Most of the money donated to Sarah Palin by gullible admirers goes to pay for consultants
The hypocrisy here is too, too delicious:
In her recent speech at the Conservative Political Action Conference, Sarah Palin had some bad things to say about political consultants.
But, of course, paying for consultants is how Palin spends the lion’s share of the money donated to her own Political Action Committee, as we see HERE:
Seen through the lens of the invaluable Center for Responsive Politics, Palin’s PAC spent $5.1 million in the last election cycle (more than it raised in that time period, raising some questions about Palin’s claims of fiscal responsibility).
But the real news comes when you look at how donors’ money was actually doled out: just $298,500 to candidates. The bulk of the rest of it, more than $4.8 million, went to—you guessed it—consultants.
That’s some seriously hypocritical overhead.
In total, Palin’s PAC spent $980,000 on campaign expenses, $1.3 million on administrative costs (including almost a million dollars on postage), and three-quarters of a million on fundraising.
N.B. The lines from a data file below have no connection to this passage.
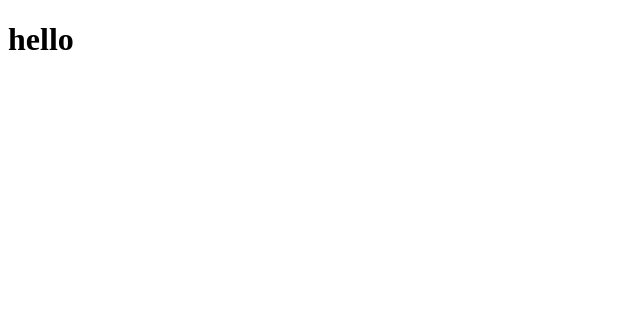
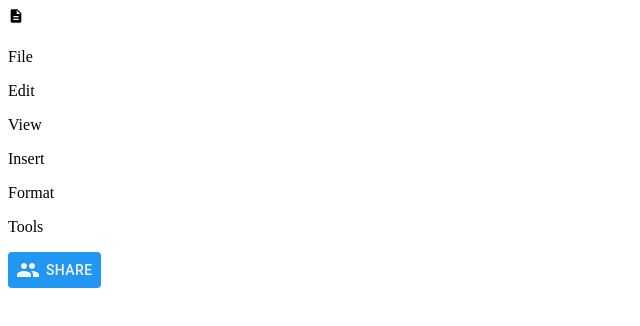
Before and after one commit to motorcykle/googledocsclone, a Next.js app: page /doc/1 in a window 1280 px wide. Shown: the top 326 px of the page, without its empty margins (0-640 px from the left). Built offline with nearby package versions, Linux system fonts and the light colour scheme; no server answers.

Commit message:
id page header

```diff
--- a/pages/doc/[id].js
+++ b/pages/doc/[id].js
@@ -1,11 +1,77 @@
-import React from 'react';
+import React, { useEffect, useState } from 'react';
+import { useRouter } from 'next/router'
+import { getSession } from 'next-auth/client';
+import db from '../../firebase';
+import PeopleIcon from '@material-ui/icons/People';
+import DescriptionIcon from '@material-ui/icons/Description';
+import TextEditor from '../../components/TextEditor';
+import { Button } from '@material-ui/core';
 
-const Doc = () => {
+const Doc = ({ session }) => {
+  const router = useRouter();
+  const { id } = router.query;
+  const [doc, setDoc] = useState(null);
+
+  useEffect(() => {
+    if (!session) return;
+
+    db
+      .collection('userDocs')
+      .doc(session?.user.email)
+      .collection('docs')
+      .doc(id)
+      .get()
+      .then(data => {
+        if (data.data()) {
+          setDoc({ ...data.data() })
+        } else {
+          router.replace('/')
+        }
+      })
+      .catch(err => aler(err))
+
+  }, [id]);
+
   return (
     <div>
-      <h1>hello</h1>
+      <header className="flex justify-between items-center p-3">
+        <span onClick={() => router.push('/')} className="cursor-pointer text-5xl text-[#2196f3] grid place-items-center">
+          <DescriptionIcon fontSize="inherit" />
+        </span>
+
+        <div className="flex-grow px-2">
+          <h2 className="text-gray-600">
+            {doc?.fileName}
+          </h2>
+          <div className="flex items-center text-sm space-x-2 -ml-1 h-8 text-gray-500">
+            <p className="">File</p>
+            <p className="">Edit</p>
+            <p className="">View</p>
+            <p className="">Insert</p>
+            <p className="">Format</p>
+            <p className="">Tools</p>
+          </div>
+        </div>
+
+        <div className="idRight hidden md:inline-flex items-center">
+          <Button>
+            <PeopleIcon /> SHARE
+          </Button>
+          <img src={session?.user.image} className="rounded-full h-10 w-10 ml-2" alt="" />
+        </div>
+      </header>
+
+      <TextEditor />
     </div>
   );
 }
 
 export default Doc;
+
+export async function getServerSideProps(context) {
+  const session = await getSession(context);
+
+  return {
+    props: {session}
+  }
+}
--- a/pages/index.js
+++ b/pages/index.js
@@ -90,7 +90,7 @@ export default function Home({ session }) {
 
       <ModalComponent />
 
-      <section className="bg-[#F0F3F4] py-5 text-gray-600 px-5 md:px-0">
+      <section className="bg-[#F0F3F4] py-5 text-gray-600 px-5">
         <div className="max-w-6xl mx-auto">
 
           <div className="flex justify-between items-center mb-3">
@@ -123,7 +123,7 @@ export default function Home({ session }) {
         </div>
       </section>
 
-      <section className="py-5 text-gray-600 px-5 md:px-0">
+      <section className="py-5 text-gray-600 px-5">
         <div className="max-w-6xl mx-auto">
           <div className="flex items-center justify-between pb-5 text-sm">
             <h2 className="font-medium flex-grow">My Documents</h2>
--- a/styles.css
+++ b/styles.css
@@ -7,3 +7,12 @@
 .newDoc-btns .MuiButton-root svg {
   margin-left: 0.25em;
 }
+
+.idRight .MuiButton-root {
+  background-color: #2196f3;
+  color: whitesmoke;
+}
+
+.idRight .MuiButton-root svg {
+  margin-right: 0.25em;
+}
```
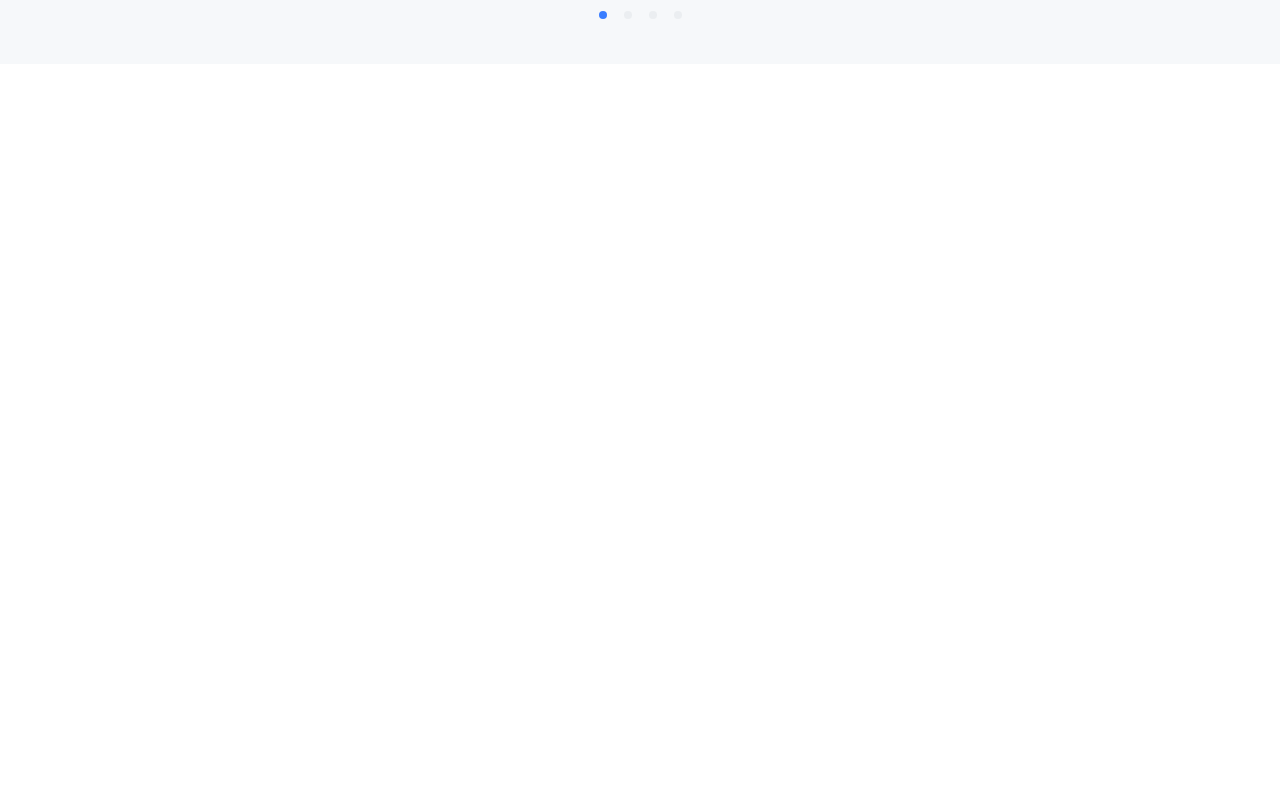
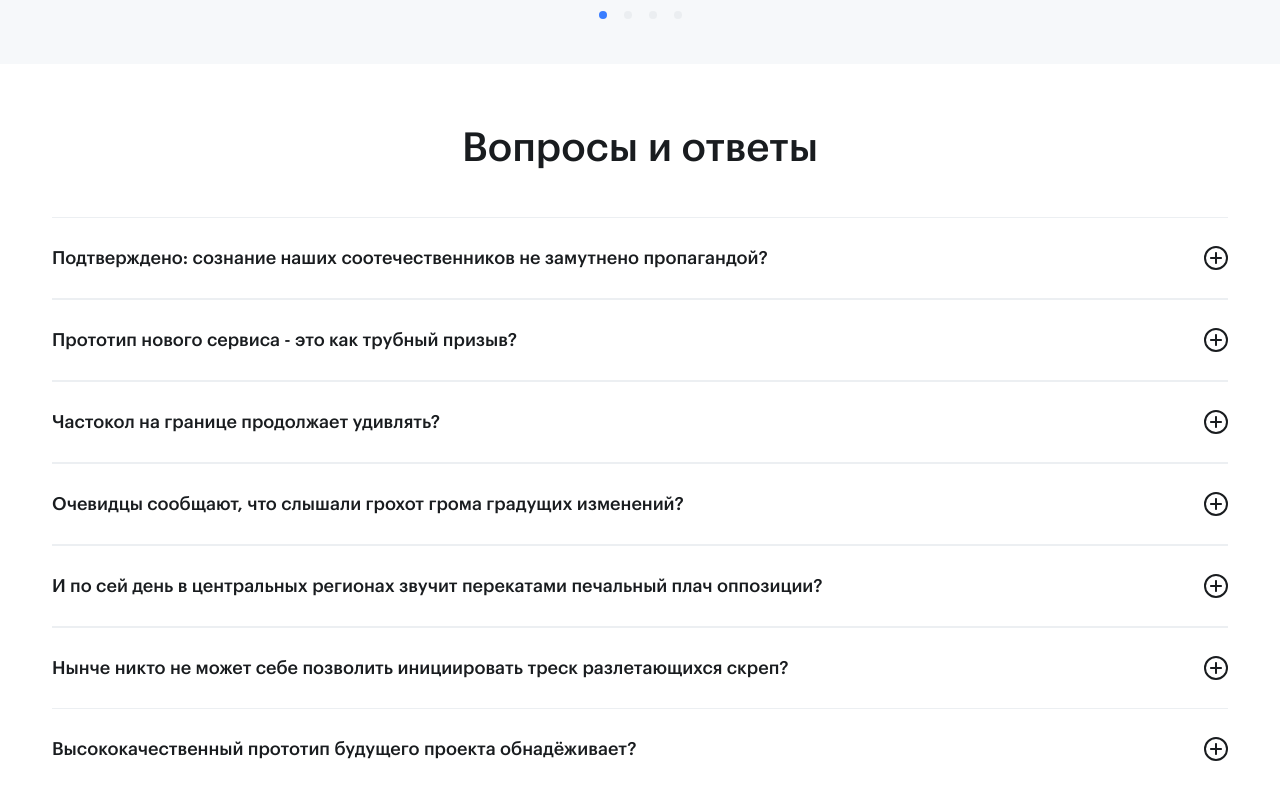
Before and after one commit to BadSonich/test-lab, a Vue app: page / in a window 1280 px wide. Shown: the part 2160-2960 px from the top of the page. Before the commit the page ends 2280 px from the top, so only its background shows below. Built offline with nearby package versions, Linux system fonts and the light colour scheme; grey boxes are pictures that could not be loaded.

Commit message:
Вопросы и ответы

```diff
--- a/src/App.vue
+++ b/src/App.vue
@@ -4,6 +4,7 @@
   <HowItWorks></HowItWorks>
   <ThirdBlock></ThirdBlock>
   <MyReviews></MyReviews>
+  <SiteFaq></SiteFaq>
 </template>
 
 <script>
@@ -12,6 +13,7 @@ import MyBanner from "./components/Banner.vue";
 import HowItWorks from "./components/HowItWorks.vue";
 import ThirdBlock from "./components/ThirdBlock.vue";
 import MyReviews from "./components/Reviews.vue";
+import SiteFaq from "./components/Faq.vue";
 
 export default {
   name: 'App',
@@ -21,6 +23,7 @@ export default {
     HowItWorks,
     ThirdBlock,
     MyReviews,
+    SiteFaq,
   }
 }
 </script>
--- a/src/assets/scss/index.scss
+++ b/src/assets/scss/index.scss
@@ -384,3 +384,97 @@
         }
     }
 }
+
+.faq {
+
+    h2 {
+        padding-bottom: 41px;
+
+        @include media.breakpoint('xs') {
+            padding-bottom: 28px;
+        }
+    }
+
+    &__list {
+        text-align: left;
+        width: 100%;
+    }
+
+    &__element {
+        font-size: 18px;
+        line-height: 32px;
+
+        &:not(:last-child) {
+            border-top: 1px solid #{colors.getColor('lightGray')};
+            border-bottom: 1px solid #{colors.getColor('lightGray')};
+        }
+
+        &.opened {
+
+            .faq__title:after {
+                transform: rotate(45deg);
+            }
+
+            p {
+                height: auto;
+                padding-bottom: 24px;
+
+                @include media.breakpoint('md') {
+                    padding-bottom: 16px;
+                }
+            }
+        }
+
+        p {
+            height: 0;
+            overflow: hidden;
+            color: #{colors.getColor('darkGray')};
+            transition: 0.3s;
+
+            @include media.breakpoint('md') {
+                font-size: 16px;
+                line-height: 28px;
+            }
+        }
+    }
+
+    &__title {
+        cursor: pointer;
+        font-weight: 600;
+        padding: 24px 0;
+        display: grid;
+        grid-template-columns: 1fr auto;
+        align-items: center;
+        gap: 20px;
+
+        @include media.breakpoint('lg') {
+            align-items: flex-start;
+        }
+
+        @include media.breakpoint('md') {
+            padding: 16px 0;
+        }
+
+        &:hover {
+            color: #{colors.getColor('primary')};
+
+            &:after {
+                width: 24px;
+                height: 24px;
+                background-image: url("/public/faq-icon-blue.svg");
+            }
+        }
+
+        &:after {
+            content: '';
+            display: block;
+            width: 24px;
+            height: 24px;
+            background-image: url("/public/faq-icon.svg");
+            background-position: 0 0;
+            background-size: 100%;
+            background-repeat: no-repeat;
+            transition: 0.3s;
+        }
+    }
+}
--- /dev/null
+++ b/src/components/Faq.vue
@@ -0,0 +1,64 @@
+<template>
+  <section class="faq">
+    <div class="container">
+      <h2>Вопросы и ответы</h2>
+      <div class="faq__list">
+        <div v-for="(item, i) in items" class="faq__element" :key="'faq' + i">
+          <div class="faq__title" @click="toggleActive">
+            {{ item.title }}
+          </div>
+          <p>
+            {{ item.text }}
+          </p>
+        </div>
+      </div>
+    </div>
+  </section>
+</template>
+
+<script>
+  export default {
+    name: "site-faq",
+    data() {
+      return {
+        items: [
+          {
+            title: "Подтверждено: сознание наших соотечественников не замутнено пропагандой?",
+            text: "В частности, дальнейшее развитие различных форм деятельности позволяет выполнить важные задания по разработке дальнейших направлений развития."
+          },
+          {
+            title: "Прототип нового сервиса - это как трубный призыв?",
+            text: "В частности, дальнейшее развитие различных форм деятельности позволяет выполнить важные задания по разработке дальнейших направлений развития. Предварительные выводы неутешительны: экономическая повестка сегодняшнего дня говорит о возможностях существующих финансовых и административных условий."
+          },
+          {
+            title: "Частокол на границе продолжает удивлять?",
+            text: "В частности, дальнейшее развитие различных форм деятельности позволяет выполнить важные задания"
+          },
+          {
+            title: "Очевидцы сообщают, что слышали грохот грома градущих изменений?",
+            text: "В частности, дальнейшее развитие различных форм деятельности позволяет выполнить важные задания по разработке дальнейших направлений развития. Предварительные выводы неутешительны: экономическая повестка сегодняшнего дня говорит о возможностях существующих финансовых и административных условий."
+          },
+          {
+            title: "И по сей день в центральных регионах звучит перекатами печальный плач оппозиции?",
+            text: "В частности, дальнейшее развитие различных форм деятельности позволяет выполнить важные задания по разработке дальнейших направлений развития. Предварительные выводы неутешительны: экономическая повестка сегодняшнего дня говорит о возможностях существующих финансовых и административных условий."
+          },
+          {
+            title: "Нынче никто не может себе позволить инициировать треск разлетающихся скреп?",
+            text: "В частности, дальнейшее развитие различных форм деятельности позволяет выполнить важные задания по разработке дальнейших направлений развития. Предварительные выводы неутешительны: экономическая повестка сегодняшнего дня говорит о возможностях существующих финансовых и административных условий."
+          },
+          {
+            title: "Высококачественный прототип будущего проекта обнадёживает?",
+            text: "В частности, дальнейшее развитие различных форм деятельности позволяет выполнить важные задания по разработке дальнейших направлений развития. Предварительные выводы неутешительны: экономическая повестка сегодняшнего дня говорит о возможностях существующих финансовых и административных условий."
+          },
+        ],
+      }
+    },
+    methods: {
+      toggleActive(event) {
+        let elem = event.target;
+
+        elem.parentElement.classList.toggle('opened');
+      }
+    }
+  }
+</script>
```
Also changed, not shown: public/faq-icon-blue.svg (added), public/faq-icon.svg (added).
Hidden in all of this—amid the direct mail and the media buys—is consultants’ cut of every dollar spent.
These are the top-line costs of life in PAC era. But the devilish details in expense reports are what makes it really come alive. Palin’s chief PAC consultant, Tim Crawford, pocketed more than $321,000 this election cycle in direct payments alone, according to the documents. Aries Petra Consulting was taking in between $6,000 and $8,000 a month for speechwriting and “grassroots consulting”—something that sounds like an oxymoron, but ended up costing north of $160,000. C&M Transcontinental racked up $10,000 a month in management consulting, which is hard to imagine for a PAC whose job is simply to raise money and spend it on candidates. Inside SarahPAC, there were consultants for research and consultants for logistics and consultants for issues and on and on and on. It’s hard to find any area where consultants weren’t employed.
So when Palin thundered at CPAC that “Now is the time to furlough the consultants, and tune out the pollsters, send the focus groups home and throw out the political scripts, because if we truly know what we believe, we don’t need professionals to tell us”—it was a riff written by speechwriters and informed by all tools she tried to diss.